Facts, Identification & Control
What do they look like?
Adult opossums are about the size of a large cat. They have long, light-gray hair with a scaly tail almost half the length of the full body.
How Did I Get Opossums?
Opossums live in varied habitats, but generally live near areas close to streams and wetlands. However, if locations near humans provide for easy access to food and shelter, they will take up residence close to both urban and suburban homes. Therefore, leaving trash bags or pet food in the open can lure the pests into yards and garages. Forgetting to seal a garbage can might be enough to attract opossums to a nighttime meal.
Thick brush, dense foliage, and uncut grass provide cover for opossums. They also benefit from nearby streams or sources of standing water.
How Serious Are Opossums?
An opossum typically does little damage to property. These nuisance pests may dig in gardens and lawns at night while searching for insects or sift through garbage. They also leave smelly and unsightly feces behind, may cause several diseases and are a potential source of fleas.

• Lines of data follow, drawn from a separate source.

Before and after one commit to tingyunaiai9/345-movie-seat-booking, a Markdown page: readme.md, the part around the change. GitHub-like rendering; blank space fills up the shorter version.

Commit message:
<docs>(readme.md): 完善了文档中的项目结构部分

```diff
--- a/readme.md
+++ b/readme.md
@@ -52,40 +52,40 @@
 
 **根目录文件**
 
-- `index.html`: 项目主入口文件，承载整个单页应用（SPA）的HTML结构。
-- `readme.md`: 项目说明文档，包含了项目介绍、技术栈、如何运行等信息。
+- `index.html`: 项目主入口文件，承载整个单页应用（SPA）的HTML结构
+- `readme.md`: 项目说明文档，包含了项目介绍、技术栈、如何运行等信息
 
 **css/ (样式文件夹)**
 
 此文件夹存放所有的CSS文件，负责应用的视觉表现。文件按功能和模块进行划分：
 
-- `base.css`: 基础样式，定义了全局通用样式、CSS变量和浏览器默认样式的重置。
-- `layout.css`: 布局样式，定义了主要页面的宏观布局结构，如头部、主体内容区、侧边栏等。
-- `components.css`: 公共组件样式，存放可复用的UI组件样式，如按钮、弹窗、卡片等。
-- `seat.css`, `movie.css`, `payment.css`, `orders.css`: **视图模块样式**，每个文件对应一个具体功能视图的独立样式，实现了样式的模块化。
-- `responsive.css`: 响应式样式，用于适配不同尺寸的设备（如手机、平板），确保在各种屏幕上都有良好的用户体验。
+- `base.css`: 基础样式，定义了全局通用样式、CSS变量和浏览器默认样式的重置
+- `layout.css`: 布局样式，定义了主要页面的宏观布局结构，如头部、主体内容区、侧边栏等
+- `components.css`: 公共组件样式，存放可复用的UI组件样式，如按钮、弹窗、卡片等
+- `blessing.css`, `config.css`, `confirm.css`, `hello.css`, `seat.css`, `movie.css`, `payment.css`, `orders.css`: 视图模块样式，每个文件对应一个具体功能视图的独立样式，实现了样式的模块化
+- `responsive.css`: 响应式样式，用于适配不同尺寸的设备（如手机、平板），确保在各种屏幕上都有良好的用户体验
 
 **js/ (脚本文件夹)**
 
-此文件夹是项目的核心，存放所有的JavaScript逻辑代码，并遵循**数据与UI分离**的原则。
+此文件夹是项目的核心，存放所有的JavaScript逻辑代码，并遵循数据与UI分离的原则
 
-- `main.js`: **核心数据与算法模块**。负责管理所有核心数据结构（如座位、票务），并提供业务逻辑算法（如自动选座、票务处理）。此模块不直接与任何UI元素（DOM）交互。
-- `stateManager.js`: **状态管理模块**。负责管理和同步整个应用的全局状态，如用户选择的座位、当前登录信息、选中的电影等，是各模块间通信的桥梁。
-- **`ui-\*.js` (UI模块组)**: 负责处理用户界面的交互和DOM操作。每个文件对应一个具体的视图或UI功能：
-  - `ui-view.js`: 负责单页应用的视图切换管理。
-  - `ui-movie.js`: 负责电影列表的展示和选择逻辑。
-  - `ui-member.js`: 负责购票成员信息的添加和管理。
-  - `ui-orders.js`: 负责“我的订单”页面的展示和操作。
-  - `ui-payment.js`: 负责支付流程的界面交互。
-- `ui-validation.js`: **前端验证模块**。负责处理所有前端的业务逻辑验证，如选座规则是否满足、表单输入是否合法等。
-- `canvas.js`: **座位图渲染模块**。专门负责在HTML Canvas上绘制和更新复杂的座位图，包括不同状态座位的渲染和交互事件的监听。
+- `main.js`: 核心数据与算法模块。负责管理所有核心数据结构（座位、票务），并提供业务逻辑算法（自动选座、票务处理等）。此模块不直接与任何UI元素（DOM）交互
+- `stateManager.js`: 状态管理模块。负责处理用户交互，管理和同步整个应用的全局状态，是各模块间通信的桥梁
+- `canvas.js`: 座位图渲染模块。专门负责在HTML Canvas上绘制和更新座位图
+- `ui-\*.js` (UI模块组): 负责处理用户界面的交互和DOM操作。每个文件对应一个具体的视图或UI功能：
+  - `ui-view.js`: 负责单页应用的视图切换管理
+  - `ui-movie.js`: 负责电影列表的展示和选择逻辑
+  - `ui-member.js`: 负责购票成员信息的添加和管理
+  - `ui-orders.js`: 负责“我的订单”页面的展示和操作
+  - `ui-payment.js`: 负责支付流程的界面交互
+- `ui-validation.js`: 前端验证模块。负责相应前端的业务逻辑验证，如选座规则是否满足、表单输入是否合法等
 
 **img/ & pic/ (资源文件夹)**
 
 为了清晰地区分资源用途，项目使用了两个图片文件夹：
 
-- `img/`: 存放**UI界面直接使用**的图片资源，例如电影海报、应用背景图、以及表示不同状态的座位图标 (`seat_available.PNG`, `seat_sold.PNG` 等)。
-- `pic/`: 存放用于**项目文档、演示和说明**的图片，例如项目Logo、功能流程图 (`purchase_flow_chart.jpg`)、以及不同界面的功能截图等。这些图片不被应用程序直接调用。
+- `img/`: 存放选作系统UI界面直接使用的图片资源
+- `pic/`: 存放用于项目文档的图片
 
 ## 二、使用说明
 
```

The pests reproduce quickly, as they may produce two litters of 10 or more babies each year. As skilled explorers and tree climbers, opossums often reside in attics or garages. These animals can even climb over and squeeze under fencing. However, only mothers with young tend to stay in one place for more than a few days.
How Can You Get Rid of Them?
Before taking control measures, check local regulations, as opossums might be protected. If you aren’t sure of the infesting pest or that you can humanely remove it, we always recommend contacting your local wildlife removal office for an inspection and removal plan.
Signs of an Opossum Problem
Homeowners most often notice opossums when they encounter them, often around garbage cans or in attics. They are known to damage lawns too when digging for grubs.
Behavior, Diet & Habits
Where do they live?
Typically, the opossum prefers to establish a home within existing structures, like hollow logs, garages, under buildings, inside burrows and even squirrels’ nests in trees. It prefers establishing residence close to a food source for an easy commute.
What do they eat?
The opossum is an omnivore, so it’s not picky. Just about anything the marsupial can find to consume will make for a meal—fruits, grass, insects, ticks, mammals, birds, fish, and carrion.
The opossum (Didelphis virginiana) is the only marsupial in North America and is a relative of the kangaroo. The most notable similarity of these family members is the female’s abdominal pouch, designed for carrying and nurturing young. Unlike its relative, though, the opossum is a sluggish animal with the ability to produce a repulsive smell.
Reproduction & Life Cycle
Opossums are not community creatures. Typically, they reproduce one time per year but can have two litters, resulting in about seven offspring each. The count can go as high as 13 in a litter, though. Gestation lasts only 13 days, and newborns are only the size of small bumble bees and partially developed. The young will nurse in the mother’s pouch for the next three months as they further develop and mature.